▸ **TASK INSTRUCTIONS**: If a line of the records holds the word "closed", copy it out.
-- INPUT MATERIAL follows --
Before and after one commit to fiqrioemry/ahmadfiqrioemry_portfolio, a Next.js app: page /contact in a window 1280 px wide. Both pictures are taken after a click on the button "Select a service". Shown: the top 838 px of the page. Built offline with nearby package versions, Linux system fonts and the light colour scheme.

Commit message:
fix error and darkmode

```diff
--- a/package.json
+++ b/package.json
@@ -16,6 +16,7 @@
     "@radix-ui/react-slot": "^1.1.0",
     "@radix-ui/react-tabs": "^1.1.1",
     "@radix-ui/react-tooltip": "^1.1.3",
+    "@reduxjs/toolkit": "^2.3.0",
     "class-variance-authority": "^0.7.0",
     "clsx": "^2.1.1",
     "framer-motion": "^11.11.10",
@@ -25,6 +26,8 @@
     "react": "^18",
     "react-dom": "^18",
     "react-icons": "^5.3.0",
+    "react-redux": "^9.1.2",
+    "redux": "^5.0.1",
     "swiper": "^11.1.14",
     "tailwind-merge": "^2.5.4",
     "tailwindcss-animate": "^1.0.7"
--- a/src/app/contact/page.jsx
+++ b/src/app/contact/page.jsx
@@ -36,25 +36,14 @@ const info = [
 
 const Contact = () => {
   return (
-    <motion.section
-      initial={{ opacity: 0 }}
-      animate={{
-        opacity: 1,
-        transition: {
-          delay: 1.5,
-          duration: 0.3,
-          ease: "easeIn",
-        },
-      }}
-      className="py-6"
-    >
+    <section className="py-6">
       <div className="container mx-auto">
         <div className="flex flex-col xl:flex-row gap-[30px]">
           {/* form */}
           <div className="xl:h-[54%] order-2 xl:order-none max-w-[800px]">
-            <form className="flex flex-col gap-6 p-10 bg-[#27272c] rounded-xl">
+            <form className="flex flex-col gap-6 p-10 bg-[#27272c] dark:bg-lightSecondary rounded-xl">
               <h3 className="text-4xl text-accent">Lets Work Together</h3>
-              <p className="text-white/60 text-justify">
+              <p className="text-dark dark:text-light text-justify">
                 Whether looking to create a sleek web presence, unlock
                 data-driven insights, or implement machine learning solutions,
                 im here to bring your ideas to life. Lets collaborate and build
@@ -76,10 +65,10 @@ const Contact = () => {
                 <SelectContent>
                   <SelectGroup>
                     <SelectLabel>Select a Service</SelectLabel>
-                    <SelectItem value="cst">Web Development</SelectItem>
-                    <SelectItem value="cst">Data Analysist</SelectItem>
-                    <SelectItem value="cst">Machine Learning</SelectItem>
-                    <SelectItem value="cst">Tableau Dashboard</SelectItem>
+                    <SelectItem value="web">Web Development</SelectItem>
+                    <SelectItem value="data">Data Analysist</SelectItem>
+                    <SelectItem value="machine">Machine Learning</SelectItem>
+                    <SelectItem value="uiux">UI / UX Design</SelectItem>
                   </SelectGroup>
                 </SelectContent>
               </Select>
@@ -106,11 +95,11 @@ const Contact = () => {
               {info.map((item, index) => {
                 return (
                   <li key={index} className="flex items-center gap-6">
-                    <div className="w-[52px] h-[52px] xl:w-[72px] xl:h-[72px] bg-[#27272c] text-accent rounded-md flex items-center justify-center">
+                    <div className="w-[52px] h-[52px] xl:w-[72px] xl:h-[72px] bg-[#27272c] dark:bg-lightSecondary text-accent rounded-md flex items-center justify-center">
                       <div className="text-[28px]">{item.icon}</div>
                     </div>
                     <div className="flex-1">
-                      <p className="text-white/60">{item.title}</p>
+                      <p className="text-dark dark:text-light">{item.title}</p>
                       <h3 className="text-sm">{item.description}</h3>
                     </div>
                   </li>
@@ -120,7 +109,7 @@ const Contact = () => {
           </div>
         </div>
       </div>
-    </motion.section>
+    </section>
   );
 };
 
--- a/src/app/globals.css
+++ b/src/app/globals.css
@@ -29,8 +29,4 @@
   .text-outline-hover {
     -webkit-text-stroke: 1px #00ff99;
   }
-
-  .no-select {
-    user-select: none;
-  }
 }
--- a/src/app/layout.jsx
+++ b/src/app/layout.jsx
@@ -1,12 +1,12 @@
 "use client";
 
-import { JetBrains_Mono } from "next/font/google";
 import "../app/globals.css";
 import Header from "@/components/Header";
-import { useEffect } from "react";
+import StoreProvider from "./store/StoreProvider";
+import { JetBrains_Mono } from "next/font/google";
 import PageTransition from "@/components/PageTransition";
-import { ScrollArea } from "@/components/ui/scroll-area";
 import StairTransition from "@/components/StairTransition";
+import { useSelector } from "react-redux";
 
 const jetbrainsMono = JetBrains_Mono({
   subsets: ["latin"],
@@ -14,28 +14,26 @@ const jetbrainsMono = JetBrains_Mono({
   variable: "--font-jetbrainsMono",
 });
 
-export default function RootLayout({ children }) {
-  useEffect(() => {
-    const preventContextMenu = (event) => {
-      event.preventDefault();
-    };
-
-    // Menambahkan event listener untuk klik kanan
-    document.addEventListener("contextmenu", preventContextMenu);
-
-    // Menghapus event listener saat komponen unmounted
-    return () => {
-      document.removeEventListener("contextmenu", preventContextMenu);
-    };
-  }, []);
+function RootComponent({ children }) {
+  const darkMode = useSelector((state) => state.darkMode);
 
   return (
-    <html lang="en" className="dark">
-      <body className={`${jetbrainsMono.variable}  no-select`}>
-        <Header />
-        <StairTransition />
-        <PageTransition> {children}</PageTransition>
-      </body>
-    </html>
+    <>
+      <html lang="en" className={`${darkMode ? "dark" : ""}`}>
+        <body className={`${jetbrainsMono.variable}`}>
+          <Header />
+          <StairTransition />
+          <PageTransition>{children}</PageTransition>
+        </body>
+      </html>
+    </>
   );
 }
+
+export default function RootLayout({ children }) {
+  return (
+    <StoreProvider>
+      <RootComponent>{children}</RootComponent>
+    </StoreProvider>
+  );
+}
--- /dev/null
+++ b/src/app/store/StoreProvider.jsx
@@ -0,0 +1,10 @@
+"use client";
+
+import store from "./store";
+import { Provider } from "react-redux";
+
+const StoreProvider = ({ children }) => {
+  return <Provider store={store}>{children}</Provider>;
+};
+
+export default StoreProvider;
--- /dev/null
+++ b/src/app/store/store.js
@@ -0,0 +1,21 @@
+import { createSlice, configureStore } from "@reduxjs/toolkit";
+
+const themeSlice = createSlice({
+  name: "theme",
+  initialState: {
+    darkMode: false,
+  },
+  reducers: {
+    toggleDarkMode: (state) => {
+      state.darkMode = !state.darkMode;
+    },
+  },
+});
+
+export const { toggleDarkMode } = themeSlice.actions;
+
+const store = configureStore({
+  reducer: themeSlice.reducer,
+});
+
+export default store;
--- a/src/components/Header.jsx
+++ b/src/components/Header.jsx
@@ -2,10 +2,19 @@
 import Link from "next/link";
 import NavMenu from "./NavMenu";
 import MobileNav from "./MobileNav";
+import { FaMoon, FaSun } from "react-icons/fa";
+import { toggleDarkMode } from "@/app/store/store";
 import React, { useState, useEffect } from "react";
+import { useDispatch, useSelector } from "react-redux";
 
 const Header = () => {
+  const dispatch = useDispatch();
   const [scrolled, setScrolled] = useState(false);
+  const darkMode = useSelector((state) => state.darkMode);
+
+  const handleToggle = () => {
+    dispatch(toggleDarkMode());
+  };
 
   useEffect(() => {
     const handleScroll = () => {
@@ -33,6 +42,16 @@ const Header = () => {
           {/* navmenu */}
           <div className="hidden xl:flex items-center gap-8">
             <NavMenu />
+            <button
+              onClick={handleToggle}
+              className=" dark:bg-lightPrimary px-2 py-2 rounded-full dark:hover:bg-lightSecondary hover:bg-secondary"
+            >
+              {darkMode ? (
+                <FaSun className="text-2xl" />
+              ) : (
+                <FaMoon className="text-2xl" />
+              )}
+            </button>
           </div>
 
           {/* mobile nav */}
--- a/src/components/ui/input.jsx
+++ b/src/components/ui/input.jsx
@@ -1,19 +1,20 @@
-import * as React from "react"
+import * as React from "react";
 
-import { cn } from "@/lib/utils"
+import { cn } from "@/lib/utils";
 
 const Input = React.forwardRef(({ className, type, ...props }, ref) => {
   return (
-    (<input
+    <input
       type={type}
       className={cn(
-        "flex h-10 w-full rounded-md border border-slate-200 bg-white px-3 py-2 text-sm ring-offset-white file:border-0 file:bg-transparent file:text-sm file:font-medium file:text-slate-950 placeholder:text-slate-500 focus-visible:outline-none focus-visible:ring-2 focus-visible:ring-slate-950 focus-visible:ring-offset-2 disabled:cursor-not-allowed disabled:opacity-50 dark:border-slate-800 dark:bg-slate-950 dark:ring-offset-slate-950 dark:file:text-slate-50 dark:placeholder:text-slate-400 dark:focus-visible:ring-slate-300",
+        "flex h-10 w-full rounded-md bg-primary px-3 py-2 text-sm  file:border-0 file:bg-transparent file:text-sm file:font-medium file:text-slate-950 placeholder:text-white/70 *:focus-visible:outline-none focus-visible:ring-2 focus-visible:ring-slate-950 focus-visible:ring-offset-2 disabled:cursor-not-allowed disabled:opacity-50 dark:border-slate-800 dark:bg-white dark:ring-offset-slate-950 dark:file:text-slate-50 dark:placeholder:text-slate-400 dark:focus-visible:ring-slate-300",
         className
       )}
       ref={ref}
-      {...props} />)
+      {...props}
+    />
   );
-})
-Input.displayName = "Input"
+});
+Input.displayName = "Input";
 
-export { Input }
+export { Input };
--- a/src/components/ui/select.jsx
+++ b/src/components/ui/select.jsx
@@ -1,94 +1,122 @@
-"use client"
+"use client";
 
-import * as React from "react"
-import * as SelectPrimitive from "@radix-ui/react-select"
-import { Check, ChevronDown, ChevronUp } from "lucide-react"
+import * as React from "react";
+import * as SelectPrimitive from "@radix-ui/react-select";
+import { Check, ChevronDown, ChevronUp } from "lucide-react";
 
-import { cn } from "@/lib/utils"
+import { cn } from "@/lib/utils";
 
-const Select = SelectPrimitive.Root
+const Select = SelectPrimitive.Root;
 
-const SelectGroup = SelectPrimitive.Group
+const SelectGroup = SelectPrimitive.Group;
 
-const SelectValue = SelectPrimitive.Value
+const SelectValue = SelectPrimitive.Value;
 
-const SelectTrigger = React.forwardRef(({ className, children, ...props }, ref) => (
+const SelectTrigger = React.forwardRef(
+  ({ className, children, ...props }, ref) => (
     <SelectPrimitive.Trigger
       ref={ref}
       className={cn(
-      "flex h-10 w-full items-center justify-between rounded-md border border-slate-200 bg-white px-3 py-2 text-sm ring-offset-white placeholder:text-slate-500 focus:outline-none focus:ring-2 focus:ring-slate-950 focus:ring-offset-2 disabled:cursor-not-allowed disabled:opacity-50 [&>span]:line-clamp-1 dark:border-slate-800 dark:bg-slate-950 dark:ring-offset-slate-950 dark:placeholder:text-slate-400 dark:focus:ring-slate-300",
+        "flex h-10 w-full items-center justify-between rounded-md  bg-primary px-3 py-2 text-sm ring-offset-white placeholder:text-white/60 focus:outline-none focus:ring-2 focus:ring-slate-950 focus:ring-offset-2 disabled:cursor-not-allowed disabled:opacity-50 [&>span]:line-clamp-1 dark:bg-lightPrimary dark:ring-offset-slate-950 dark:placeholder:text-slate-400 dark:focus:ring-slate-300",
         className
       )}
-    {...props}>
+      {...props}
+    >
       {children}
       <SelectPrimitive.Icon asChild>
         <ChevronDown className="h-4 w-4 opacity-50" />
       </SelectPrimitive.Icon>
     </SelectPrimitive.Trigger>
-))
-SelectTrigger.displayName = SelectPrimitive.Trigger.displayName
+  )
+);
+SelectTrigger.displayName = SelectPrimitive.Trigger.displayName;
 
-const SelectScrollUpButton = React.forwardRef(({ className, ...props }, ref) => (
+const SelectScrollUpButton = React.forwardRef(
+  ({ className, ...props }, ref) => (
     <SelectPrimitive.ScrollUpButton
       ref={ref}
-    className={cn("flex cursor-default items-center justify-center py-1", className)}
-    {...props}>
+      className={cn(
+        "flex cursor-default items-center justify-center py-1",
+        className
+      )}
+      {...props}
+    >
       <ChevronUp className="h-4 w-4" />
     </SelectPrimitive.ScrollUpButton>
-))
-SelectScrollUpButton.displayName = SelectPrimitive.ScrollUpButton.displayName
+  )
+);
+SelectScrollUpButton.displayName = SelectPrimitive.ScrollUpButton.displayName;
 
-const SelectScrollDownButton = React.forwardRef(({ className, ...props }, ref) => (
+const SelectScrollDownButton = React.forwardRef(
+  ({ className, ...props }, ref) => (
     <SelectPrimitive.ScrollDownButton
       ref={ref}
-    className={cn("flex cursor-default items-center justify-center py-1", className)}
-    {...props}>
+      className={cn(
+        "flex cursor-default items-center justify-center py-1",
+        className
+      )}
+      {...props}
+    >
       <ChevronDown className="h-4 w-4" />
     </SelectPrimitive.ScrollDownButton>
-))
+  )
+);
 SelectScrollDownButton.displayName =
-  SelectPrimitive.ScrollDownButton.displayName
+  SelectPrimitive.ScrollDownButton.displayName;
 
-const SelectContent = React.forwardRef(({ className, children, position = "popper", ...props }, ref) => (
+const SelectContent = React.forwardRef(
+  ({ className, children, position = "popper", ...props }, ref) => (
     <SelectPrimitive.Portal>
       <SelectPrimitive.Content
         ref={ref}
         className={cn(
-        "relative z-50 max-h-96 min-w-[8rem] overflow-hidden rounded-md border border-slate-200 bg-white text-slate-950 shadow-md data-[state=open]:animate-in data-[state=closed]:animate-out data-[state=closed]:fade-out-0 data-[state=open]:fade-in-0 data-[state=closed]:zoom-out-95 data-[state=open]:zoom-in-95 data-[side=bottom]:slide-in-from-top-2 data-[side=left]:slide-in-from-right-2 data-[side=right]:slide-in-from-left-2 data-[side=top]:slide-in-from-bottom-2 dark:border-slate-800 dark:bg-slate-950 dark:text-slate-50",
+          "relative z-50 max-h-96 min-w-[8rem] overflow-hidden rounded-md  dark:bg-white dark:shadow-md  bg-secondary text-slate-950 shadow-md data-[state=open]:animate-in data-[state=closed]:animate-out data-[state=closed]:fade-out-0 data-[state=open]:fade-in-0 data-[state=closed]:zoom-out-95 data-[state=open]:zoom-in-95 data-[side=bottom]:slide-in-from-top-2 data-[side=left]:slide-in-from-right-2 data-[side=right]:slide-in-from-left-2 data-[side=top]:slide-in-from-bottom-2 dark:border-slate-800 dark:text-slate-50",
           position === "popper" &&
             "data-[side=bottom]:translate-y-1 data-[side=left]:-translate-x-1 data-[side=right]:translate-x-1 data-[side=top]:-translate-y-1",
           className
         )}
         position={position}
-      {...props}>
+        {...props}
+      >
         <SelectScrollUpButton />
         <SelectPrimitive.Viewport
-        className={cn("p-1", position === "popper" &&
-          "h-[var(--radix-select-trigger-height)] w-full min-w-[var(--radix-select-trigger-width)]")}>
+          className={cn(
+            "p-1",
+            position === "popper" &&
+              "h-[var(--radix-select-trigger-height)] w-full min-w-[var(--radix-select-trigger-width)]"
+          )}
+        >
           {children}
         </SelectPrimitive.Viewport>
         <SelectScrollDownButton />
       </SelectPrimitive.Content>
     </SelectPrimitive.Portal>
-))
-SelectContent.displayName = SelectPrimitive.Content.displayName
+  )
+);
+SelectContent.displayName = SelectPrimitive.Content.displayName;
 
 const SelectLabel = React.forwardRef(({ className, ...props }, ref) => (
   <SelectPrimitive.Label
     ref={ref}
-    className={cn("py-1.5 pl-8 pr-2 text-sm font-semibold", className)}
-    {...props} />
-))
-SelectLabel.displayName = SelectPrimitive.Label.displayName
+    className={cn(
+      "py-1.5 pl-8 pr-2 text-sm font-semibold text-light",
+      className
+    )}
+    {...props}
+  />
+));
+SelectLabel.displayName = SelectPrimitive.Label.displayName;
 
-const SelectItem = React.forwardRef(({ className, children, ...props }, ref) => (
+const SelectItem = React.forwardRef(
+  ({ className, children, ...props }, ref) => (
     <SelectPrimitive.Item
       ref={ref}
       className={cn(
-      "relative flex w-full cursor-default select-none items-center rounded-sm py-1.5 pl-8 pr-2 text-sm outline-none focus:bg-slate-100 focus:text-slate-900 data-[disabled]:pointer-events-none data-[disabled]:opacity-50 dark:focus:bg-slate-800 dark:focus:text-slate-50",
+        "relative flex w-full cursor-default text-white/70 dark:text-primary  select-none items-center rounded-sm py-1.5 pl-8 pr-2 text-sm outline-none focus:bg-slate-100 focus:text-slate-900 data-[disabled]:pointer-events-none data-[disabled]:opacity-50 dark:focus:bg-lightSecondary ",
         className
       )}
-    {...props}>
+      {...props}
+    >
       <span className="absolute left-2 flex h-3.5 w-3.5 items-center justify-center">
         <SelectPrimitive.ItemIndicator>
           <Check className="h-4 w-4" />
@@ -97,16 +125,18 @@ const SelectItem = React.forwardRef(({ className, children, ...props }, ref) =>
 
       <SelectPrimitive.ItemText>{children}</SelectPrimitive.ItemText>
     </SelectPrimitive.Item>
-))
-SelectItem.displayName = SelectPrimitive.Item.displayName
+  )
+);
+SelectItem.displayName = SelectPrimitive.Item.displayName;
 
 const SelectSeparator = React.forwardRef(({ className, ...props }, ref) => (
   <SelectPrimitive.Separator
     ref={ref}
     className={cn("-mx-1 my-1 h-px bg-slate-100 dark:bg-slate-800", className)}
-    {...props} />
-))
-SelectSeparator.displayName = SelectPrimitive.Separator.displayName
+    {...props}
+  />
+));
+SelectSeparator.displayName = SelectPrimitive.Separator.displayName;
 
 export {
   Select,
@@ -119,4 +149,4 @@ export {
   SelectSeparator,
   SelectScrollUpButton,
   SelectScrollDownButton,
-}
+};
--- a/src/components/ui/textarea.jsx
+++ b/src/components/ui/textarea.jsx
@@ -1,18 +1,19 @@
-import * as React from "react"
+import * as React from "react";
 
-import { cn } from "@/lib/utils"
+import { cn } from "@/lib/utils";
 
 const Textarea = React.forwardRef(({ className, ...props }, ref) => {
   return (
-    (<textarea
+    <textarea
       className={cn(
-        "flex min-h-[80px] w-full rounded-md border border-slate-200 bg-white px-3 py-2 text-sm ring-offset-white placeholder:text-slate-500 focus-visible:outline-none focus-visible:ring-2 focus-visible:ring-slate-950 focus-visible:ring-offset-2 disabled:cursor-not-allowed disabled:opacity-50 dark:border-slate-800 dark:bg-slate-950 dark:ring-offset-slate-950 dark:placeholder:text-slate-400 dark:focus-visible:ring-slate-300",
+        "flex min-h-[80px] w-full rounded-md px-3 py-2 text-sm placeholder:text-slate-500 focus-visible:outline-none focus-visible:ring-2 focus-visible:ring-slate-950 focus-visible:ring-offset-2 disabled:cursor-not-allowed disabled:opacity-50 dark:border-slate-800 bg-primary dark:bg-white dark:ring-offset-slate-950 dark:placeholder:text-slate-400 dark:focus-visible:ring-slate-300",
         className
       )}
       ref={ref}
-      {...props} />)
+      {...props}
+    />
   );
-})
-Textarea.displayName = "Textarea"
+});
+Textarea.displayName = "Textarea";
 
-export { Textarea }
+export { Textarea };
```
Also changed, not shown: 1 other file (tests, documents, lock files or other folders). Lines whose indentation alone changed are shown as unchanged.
-- INPUT MATERIAL concluded --
▸ **SOLUTION**:
-        "relative z-50 max-h-96 min-w-[8rem] overflow-hidden rounded-md border border-slate-200 bg-white text-slate-950 shadow-md data-[state=open]:animate-in data-[state=closed]:animate-out data-[state=closed]:fade-out-0 data-[state=open]:fade-in-0 data-[state=closed]:zoom-out-95 data-[state=open]:zoom-in-95 data-[side=bottom]:slide-in-from-top-2 data-[side=left]:slide-in-from-right-2 data-[side=right]:slide-in-from-left-2 data-[side=top]:slide-in-from-bottom-2 dark:border-slate-800 dark:bg-slate-950 dark:text-slate-50",
+          "relative z-50 max-h-96 min-w-[8rem] overflow-hidden rounded-md  dark:bg-white dark:shadow-md  bg-secondary text-slate-950 shadow-md data-[state=open]:animate-in data-[state=closed]:animate-out data-[state=closed]:fade-out-0 data-[state=open]:fade-in-0 data-[state=closed]:zoom-out-95 data-[state=open]:zoom-in-95 data-[side=bottom]:slide-in-from-top-2 data-[side=left]:slide-in-from-right-2 data-[side=right]:slide-in-from-left-2 data-[side=top]:slide-in-from-bottom-2 dark:border-slate-800 dark:text-slate-50",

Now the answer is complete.